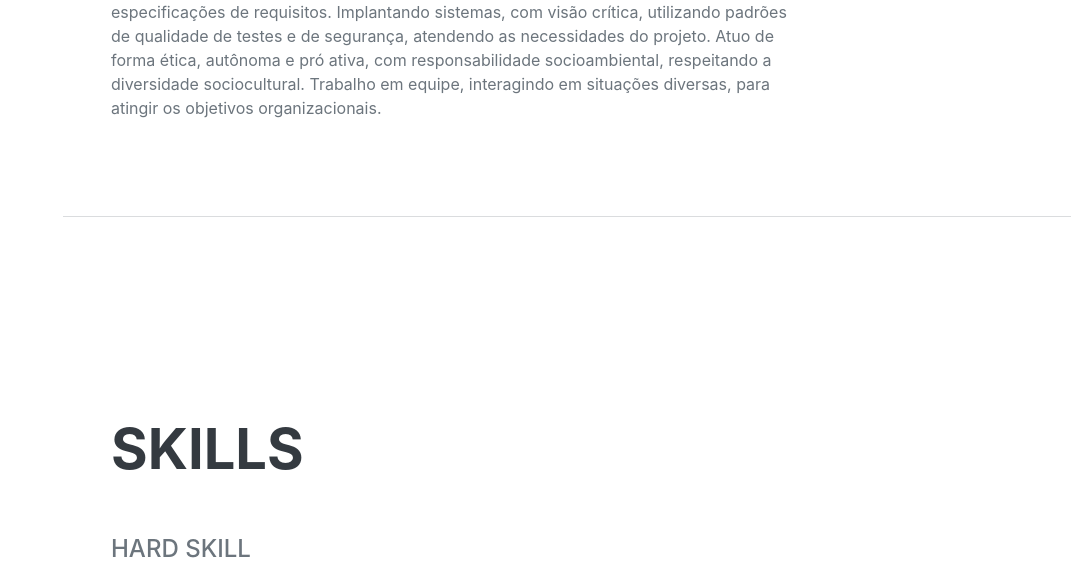
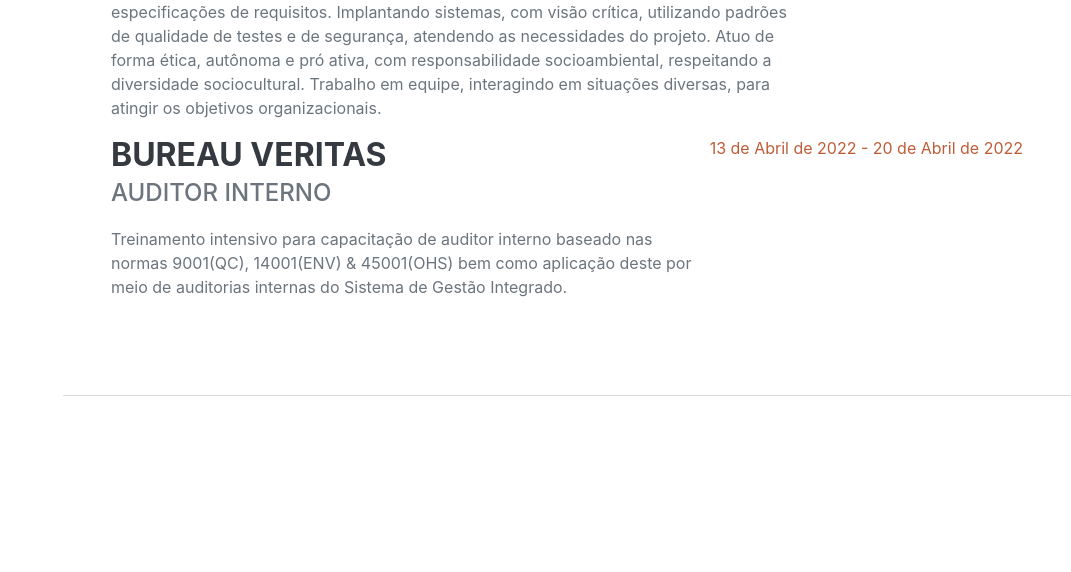
Before and after one commit to AlissonWenceslau/profile, a plain HTML site: page index.html in a window 1280 px wide. Shown: the part 3100-3672 px from the top of the page, without its empty margins (209-1280 px from the left). Drawn offline with nearby package versions, Linux system fonts and the light colour scheme; a web font is replaced by a local one.

```diff
--- a/index.html
+++ b/index.html
@@ -124,6 +124,14 @@
                         </div>
                         <div class="flex-shrink-0"><span class="text-primary">Fevereiro 2019 - Agosto 2021</span></div>
                     </div>
+                    <div class="d-flex flex-column flex-md-row justify-content-between">
+                        <div class="flex-grow-1">
+                            <h3 class="mb-0">Bureau Veritas</h3>
+                            <div class="subheading mb-3">Auditor Interno</div>
+                            <p>Treinamento intensivo para capacitação de auditor interno baseado nas normas 9001(QC), 14001(ENV) & 45001(OHS) bem como aplicação deste por meio de auditorias internas do Sistema de Gestão Integrado.</p>
+                        </div>
+                        <div class="flex-shrink-0"><span class="text-primary">13 de Abril de 2022 - 20 de Abril de 2022</span></div>
+                    </div>
                 </div>
             </section>
             <hr class="m-0" />
```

● ● ● ●

PROBLEM TO WORK ON
Render the data above verbatim and without pictures.

ANSWER SPACE
Before and after one commit to AlissonWenceslau/profile, a plain HTML site: page index.html in a window 1280 px wide. Shown: the part 3100-3672 px from the top of the page, without its empty margins (209-1280 px from the left). Drawn offline with nearby package versions, Linux system fonts and the light colour scheme; a web font is replaced by a local one.

```diff
--- a/index.html
+++ b/index.html
@@ -124,6 +124,14 @@
                         </div>
                         <div class="flex-shrink-0"><span class="text-primary">Fevereiro 2019 - Agosto 2021</span></div>
                     </div>
+                    <div class="d-flex flex-column flex-md-row justify-content-between">
+                        <div class="flex-grow-1">
+                            <h3 class="mb-0">Bureau Veritas</h3>
+                            <div class="subheading mb-3">Auditor Interno</div>
+                            <p>Treinamento intensivo para capacitação de auditor interno baseado nas normas 9001(QC), 14001(ENV) & 45001(OHS) bem como aplicação deste por meio de auditorias internas do Sistema de Gestão Integrado.</p>
+                        </div>
+                        <div class="flex-shrink-0"><span class="text-primary">13 de Abril de 2022 - 20 de Abril de 2022</span></div>
+                    </div>
                 </div>
             </section>
             <hr class="m-0" />
```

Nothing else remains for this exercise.